A Securities Exchange Commission (SEC) complaint form regarding the hack of the DAO has been posted online by “an anonymous collective concerned with the lack of regulation in the cybercurrency sector”. The SEC is not charged with policing smart contracts or cryptocurrencies but U.S authorities routinely claim jurisdiction over any matter that involves American residents – it is therefore not out of the question that they might actually decide to act on this and at least examine the case.
The posters of the form say they have contacted the SEC “to raise awareness of the developments in Ethereum and specifically concepts like the DAO.” The SEC has declined to comment on the claims to Finance Magnates but on its ‘Tips, Complaints and Referrals’ website it seems to accept anonymous filings with a similar format.

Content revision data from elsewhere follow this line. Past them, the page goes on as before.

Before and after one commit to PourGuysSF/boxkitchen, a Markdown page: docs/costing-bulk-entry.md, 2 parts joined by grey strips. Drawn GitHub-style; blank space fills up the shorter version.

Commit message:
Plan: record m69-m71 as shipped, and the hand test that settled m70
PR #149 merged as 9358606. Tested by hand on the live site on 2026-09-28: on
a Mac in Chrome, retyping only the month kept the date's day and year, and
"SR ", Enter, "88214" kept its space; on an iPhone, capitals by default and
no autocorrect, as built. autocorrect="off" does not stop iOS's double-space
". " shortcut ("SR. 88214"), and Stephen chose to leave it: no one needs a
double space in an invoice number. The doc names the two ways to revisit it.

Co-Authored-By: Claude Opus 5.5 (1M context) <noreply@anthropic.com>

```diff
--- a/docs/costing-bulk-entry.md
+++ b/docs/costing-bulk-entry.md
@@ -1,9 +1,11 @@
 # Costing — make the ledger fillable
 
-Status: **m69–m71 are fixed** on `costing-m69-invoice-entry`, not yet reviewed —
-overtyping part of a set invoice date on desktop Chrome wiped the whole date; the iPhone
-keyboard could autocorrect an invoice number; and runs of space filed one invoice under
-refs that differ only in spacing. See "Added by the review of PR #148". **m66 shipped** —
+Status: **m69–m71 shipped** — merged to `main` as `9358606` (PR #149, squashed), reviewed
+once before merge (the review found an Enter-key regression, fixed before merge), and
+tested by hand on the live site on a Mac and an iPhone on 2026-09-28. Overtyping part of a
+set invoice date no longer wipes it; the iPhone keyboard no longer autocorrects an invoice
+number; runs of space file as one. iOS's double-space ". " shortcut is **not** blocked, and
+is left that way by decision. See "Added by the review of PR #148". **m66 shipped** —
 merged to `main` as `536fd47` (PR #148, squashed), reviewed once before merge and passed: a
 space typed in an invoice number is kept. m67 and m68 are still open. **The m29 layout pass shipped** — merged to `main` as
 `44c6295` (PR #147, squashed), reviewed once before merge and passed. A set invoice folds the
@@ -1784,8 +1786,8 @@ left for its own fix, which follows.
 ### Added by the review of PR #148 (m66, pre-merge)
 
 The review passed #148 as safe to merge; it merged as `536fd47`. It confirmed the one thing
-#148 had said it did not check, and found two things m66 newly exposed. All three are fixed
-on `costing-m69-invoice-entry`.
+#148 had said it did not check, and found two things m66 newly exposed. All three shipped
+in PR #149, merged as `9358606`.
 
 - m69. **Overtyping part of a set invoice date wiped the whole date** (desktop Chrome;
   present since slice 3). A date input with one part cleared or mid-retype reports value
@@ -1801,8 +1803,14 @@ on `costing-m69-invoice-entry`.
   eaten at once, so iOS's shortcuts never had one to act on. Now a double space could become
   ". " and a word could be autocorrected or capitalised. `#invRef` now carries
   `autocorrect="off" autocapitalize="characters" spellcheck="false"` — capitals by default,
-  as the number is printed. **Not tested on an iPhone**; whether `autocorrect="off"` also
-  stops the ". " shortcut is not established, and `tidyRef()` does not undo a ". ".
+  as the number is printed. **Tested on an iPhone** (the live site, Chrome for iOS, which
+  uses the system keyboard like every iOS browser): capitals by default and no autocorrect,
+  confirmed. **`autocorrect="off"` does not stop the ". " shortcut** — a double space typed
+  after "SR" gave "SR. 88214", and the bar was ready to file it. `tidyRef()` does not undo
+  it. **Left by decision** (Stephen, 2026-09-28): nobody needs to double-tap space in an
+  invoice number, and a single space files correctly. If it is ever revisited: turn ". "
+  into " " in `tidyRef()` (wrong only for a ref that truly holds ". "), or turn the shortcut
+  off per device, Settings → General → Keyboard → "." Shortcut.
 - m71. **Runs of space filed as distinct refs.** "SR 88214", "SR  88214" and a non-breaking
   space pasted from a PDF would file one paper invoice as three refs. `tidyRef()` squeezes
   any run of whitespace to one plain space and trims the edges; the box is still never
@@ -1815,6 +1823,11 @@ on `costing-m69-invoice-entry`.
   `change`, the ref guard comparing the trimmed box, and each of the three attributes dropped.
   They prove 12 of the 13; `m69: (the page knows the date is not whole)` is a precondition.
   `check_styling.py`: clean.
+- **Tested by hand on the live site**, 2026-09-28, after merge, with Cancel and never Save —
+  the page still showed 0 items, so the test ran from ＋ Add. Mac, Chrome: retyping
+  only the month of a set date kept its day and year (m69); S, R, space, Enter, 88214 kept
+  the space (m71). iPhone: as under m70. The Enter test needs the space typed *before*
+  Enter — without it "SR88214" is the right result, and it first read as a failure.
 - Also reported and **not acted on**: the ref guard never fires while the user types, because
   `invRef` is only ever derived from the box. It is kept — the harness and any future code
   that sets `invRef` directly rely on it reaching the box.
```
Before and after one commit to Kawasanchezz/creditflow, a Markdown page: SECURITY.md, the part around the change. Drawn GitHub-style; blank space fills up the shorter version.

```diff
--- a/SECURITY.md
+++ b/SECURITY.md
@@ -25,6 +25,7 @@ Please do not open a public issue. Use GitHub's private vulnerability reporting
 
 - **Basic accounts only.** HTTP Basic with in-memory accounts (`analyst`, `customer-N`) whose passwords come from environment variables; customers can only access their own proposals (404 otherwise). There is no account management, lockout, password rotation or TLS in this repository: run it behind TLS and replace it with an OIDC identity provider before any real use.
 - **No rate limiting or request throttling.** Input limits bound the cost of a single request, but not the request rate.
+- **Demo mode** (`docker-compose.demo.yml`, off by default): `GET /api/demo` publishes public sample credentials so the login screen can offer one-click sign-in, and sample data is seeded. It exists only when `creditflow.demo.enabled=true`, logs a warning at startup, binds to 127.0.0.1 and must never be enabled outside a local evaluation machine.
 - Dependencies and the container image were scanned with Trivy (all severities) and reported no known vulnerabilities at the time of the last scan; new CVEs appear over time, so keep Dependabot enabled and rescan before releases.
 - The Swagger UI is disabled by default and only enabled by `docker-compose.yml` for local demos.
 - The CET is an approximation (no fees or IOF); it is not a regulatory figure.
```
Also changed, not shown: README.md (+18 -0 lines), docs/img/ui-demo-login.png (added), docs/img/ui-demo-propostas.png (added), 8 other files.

In the preamble to the message to the SEC, the group apparently writes to the blockchain community: “While we generally support the innovations in cryptography and cybercurrency, the current “wild-west” environment presents dangerous pitfalls for potential investors, as the DAO attack has shown. As such, regulation is required to protect investors in the United States and abroad.
We are currently in contact with investigators at the SEC, the ESC (European Securities Committee) and the MAS (Monetary Authority of Singapore) to explore this matter. We urge the community to reach out to both the above mentioned authorities, as well as their own national regulators to explore possible measures to protect investors and to establish liability for fraudulent investment schemes.”
The message itself contains a summary of a New York Times report of the incident and this claim: “Dear SEC Investigators, Someone close to me lost over $10000 in a cybercurrency like investment fund that was allegedly hacked for $50m shortly after. Most importantly, this investment was touted as safe and secure by its inventors and now it is the opposite. I hope the SEC can look into this and recover the funds.”